* Article titles in AMA citation format should be in sentence-case

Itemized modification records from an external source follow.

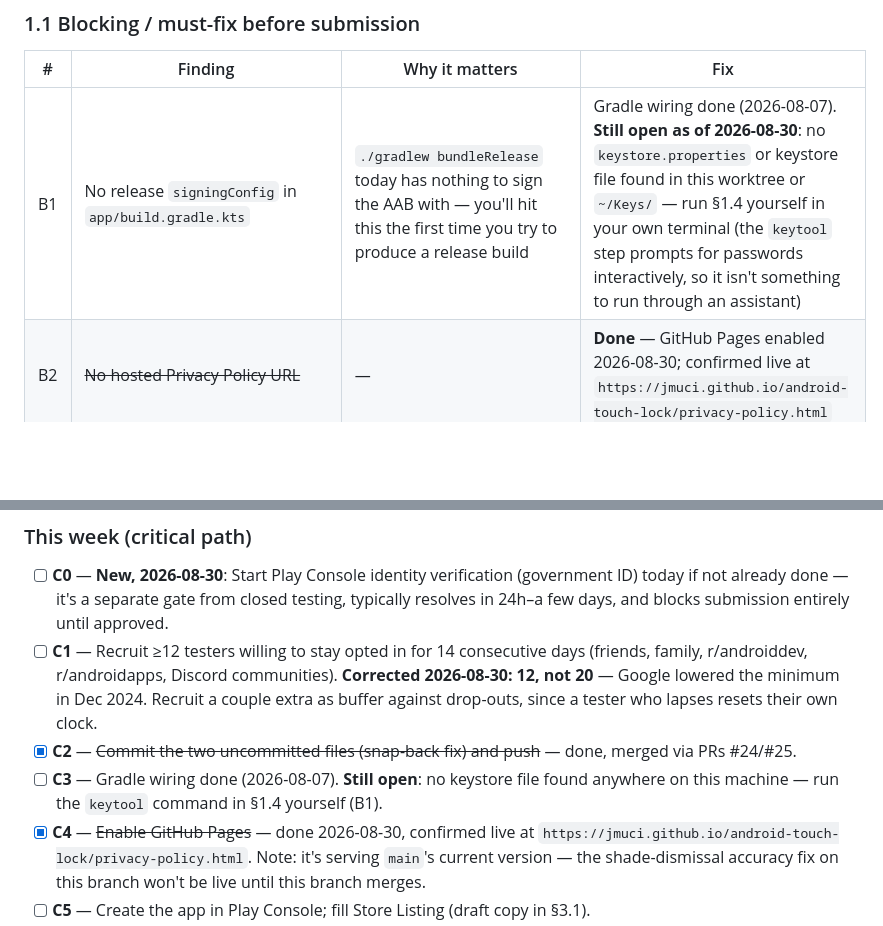
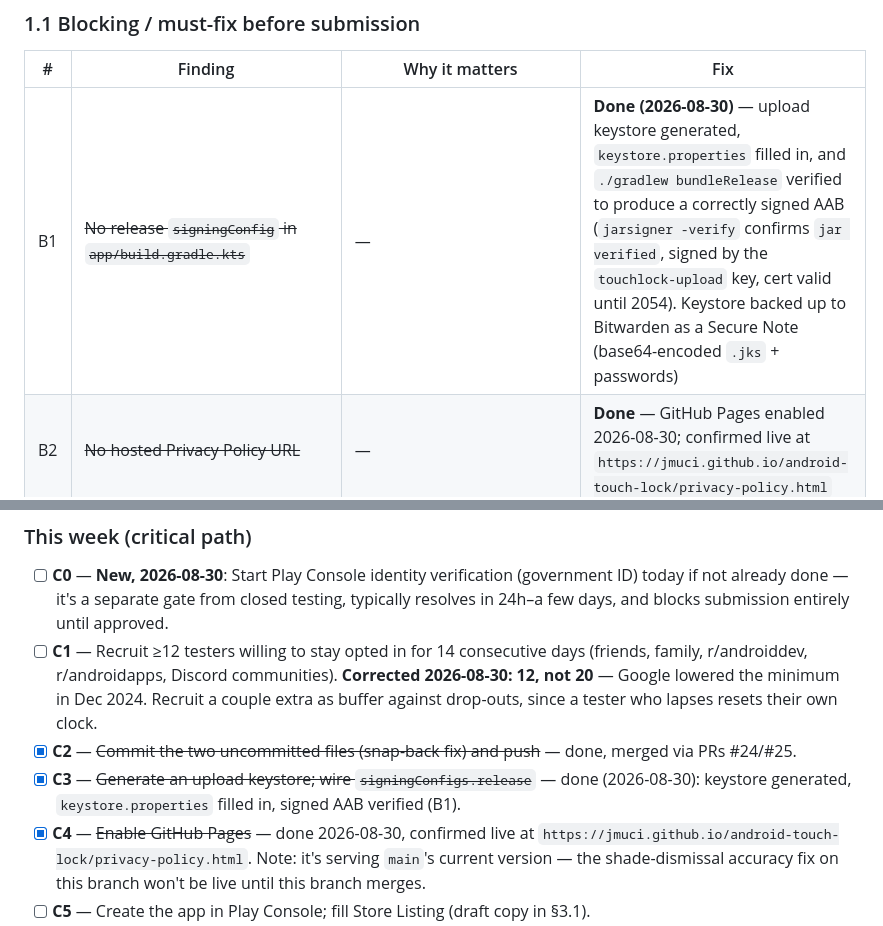
Before and after one commit to jmuci/android-touch-lock, a Markdown page: docs/PLAY_STORE_LAUNCH.md, 2 parts joined by grey strips. Drawn GitHub-style; blank space fills up the shorter version.

Commit message:
Mark B1 (release signing) resolved
Upload keystore generated, keystore.properties filled in, and
./gradlew bundleRelease verified to produce a correctly signed AAB.

Co-Authored-By: Claude Sonnet 5 <noreply@anthropic.com>

```diff
--- a/docs/PLAY_STORE_LAUNCH.md
+++ b/docs/PLAY_STORE_LAUNCH.md
@@ -43,7 +43,7 @@ skipped or expedited. (**Corrected 2026-08-30**: this used to be 20 testers —
 
 | # | Finding | Why it matters | Fix |
 |---|---------|-----------------|-----|
-| B1 | No release `signingConfig` in `app/build.gradle.kts` | `./gradlew bundleRelease` today has nothing to sign the AAB with — you'll hit this the first time you try to produce a release build | Gradle wiring done (2026-08-07). **Still open as of 2026-08-30**: no `keystore.properties` or keystore file found in this worktree or `~/Keys/` — run §1.4 yourself in your own terminal (the `keytool` step prompts for passwords interactively, so it isn't something to run through an assistant) |
+| B1 | ~~No release `signingConfig` in `app/build.gradle.kts`~~ | — | **Done (2026-08-30)** — upload keystore generated, `keystore.properties` filled in, and `./gradlew bundleRelease` verified to produce a correctly signed AAB (`jarsigner -verify` confirms `jar verified`, signed by the `touchlock-upload` key, cert valid until 2054). Keystore backed up to Bitwarden as a Secure Note (base64-encoded `.jks` + passwords) |
 | B2 | ~~No hosted Privacy Policy URL~~ | — | **Done** — GitHub Pages enabled 2026-08-30; confirmed live at `https://jmuci.github.io/android-touch-lock/privacy-policy.html` |
 | B3 | Accessibility Permission Declaration Form not yet filed | Any app declaring `BIND_ACCESSIBILITY_SERVICE` gets routed through Play's Permissions Declaration Form during review; undeclared/unjustified use is a common auto-rejection reason. **Confirmed 2026-08-30 against current Play policy**: since Touch Lock is not a disability accessibility tool, it goes through the *non-accessibility-tool* declaration path (reason = "app functionality") — this is the correct path and is a legitimate, commonly-approved one (call-blocking, parental-control, and password-manager apps all use it), not a mismatch. See §1.5 for the residual risk and how to write the justification to minimize it | Justification text in §3.3, updated to lead with "no alternative API exists" framing (technical necessity, not convenience) — paste into the form. Needs the screen recording from B4 |
 | B4 | No screen-recording demo of Strong Lock for the declaration form | Google requires a video walkthrough of exactly how the accessibility service is used, not just text | Record a 30–60s screen capture: enable Strong Lock → show the in-app disclosure screen → grant in Settings → demonstrate the BACK button blocked, the notification shade auto-dismissing, and snap-back after Home/Recents, all while locked. Keep the raw file — Play Console sometimes asks for it again after initial submission |
@@ -161,7 +161,7 @@ Roughly sequenced — earlier items unblock later ones.
 - [ ] **C0** — **New, 2026-08-30**: Start Play Console identity verification (government ID) today if not already done — it's a separate gate from closed testing, typically resolves in 24h–a few days, and blocks submission entirely until approved.
 - [ ] **C1** — Recruit ≥12 testers willing to stay opted in for 14 consecutive days (friends, family, r/androiddev, r/androidapps, Discord communities). **Corrected 2026-08-30: 12, not 20** — Google lowered the minimum in Dec 2024. Recruit a couple extra as buffer against drop-outs, since a tester who lapses resets their own clock.
 - [x] **C2** — ~~Commit the two uncommitted files (snap-back fix) and push~~ — done, merged via PRs #24/#25.
-- [ ] **C3** — Gradle wiring done (2026-08-07). **Still open**: no keystore file found anywhere on this machine — run the `keytool` command in §1.4 yourself (B1).
+- [x] **C3** — ~~Generate an upload keystore; wire `signingConfigs.release`~~ — done (2026-08-30): keystore generated, `keystore.properties` filled in, signed AAB verified (B1).
 - [x] **C4** — ~~Enable GitHub Pages~~ — done 2026-08-30, confirmed live at `https://jmuci.github.io/android-touch-lock/privacy-policy.html`. Note: it's serving `main`'s current version — the shade-dismissal accuracy fix on this branch won't be live until this branch merges.
 - [ ] **C5** — Create the app in Play Console; fill Store Listing (draft copy in §3.1).
 - [ ] **C6** — Complete the Data Safety form (answers in §3.4).
```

TY - JOUR T1 - Association of fiber intake and fruit/vegetable consumption with weight gain in a Mediterranean population. AU - Bes-Rastrollo,Maira, AU - Martínez-González,Miguel Angel, AU - Sánchez-Villegas,Almudena, AU - de la Fuente Arrillaga,Carmen, AU - Martínez,J Alfredo, Y1 - 2006/02/24/ PY - 2005/06/13/received PY - 2005/12/23/revised PY - 2005/12/23/accepted PY - 2006/2/28/pubmed PY - 2006/9/6/medline PY - 2006/2/28/entrez SP - 504 EP - 11 JF - Nutrition (Burbank, Los Angeles County, Calif.) JO - Nutrition VL - 22 IS - 5 N2 - OBJECTIVE: We assessed the association between fiber intake and fruit/vegetable consumption with the likelihood of weight gain in the previous 5 y in a Mediterranean population. METHODS: We conducted a cross-sectional analysis of participants (5094 men and 6613 women) in a multipurpose prospective cohort (Seguimiento Universidad de Navarra Study). Diet was measured by using a semiquantitative food-frequency questionnaire that was previously validated in Spain. We calculated the odds ratios of weight gain in the previous 5 y according to quintiles of energy-adjusted fiber intake and quintiles of energy-adjusted of fruit/vegetable consumption. We also considered the joint exposure to fiber intake and fruit/vegetable consumption. RESULTS: Multivariate-adjusted odds ratios for weight gain across quintiles 1 to 5 of fiber intake were 1.00 (reference), 0.86, 0.86, 0.70, and 0.52 (P for trend < 0.001) among men and 1.00 (reference), 0.99, 1.08, 1.05, and 0.72 (P for trend = 0.005) among women. We also observed a significant inverse association between total fruit/vegetable consumption and weight gain, but only among men (adjusted odds ratios, 0.78, 0.89, 0.70, and 0.54 for quintiles 2 to 5, P for trend < 0.001). The inverse association between fruit/vegetable consumption and weight gain in the previous 5 y was more evident among those with a high intake of total fiber, and the benefit of total fiber was more evident among those with a high consumption of fruits and vegetables. CONCLUSIONS: This study provides additional support to the inverse association between fiber or fruit/vegetable consumption and weight gain, thus emphasizing the importance of replacing some dietary compounds by such foods and fiber-rich products, which may help to avoid weight gain. SN - 0899-9007 UR - https://www.unboundmedicine.com/medline/citation/16500082/Association_of_fiber_intake_and_fruit/vegetable_consumption_with_weight_gain_in_a_Mediterranean_population_ L2 - https://linkinghub.elsevier.com/retrieve/pii/S0899-9007(06)00020-7 DB - PRIME DP - Unbound Medicine ER -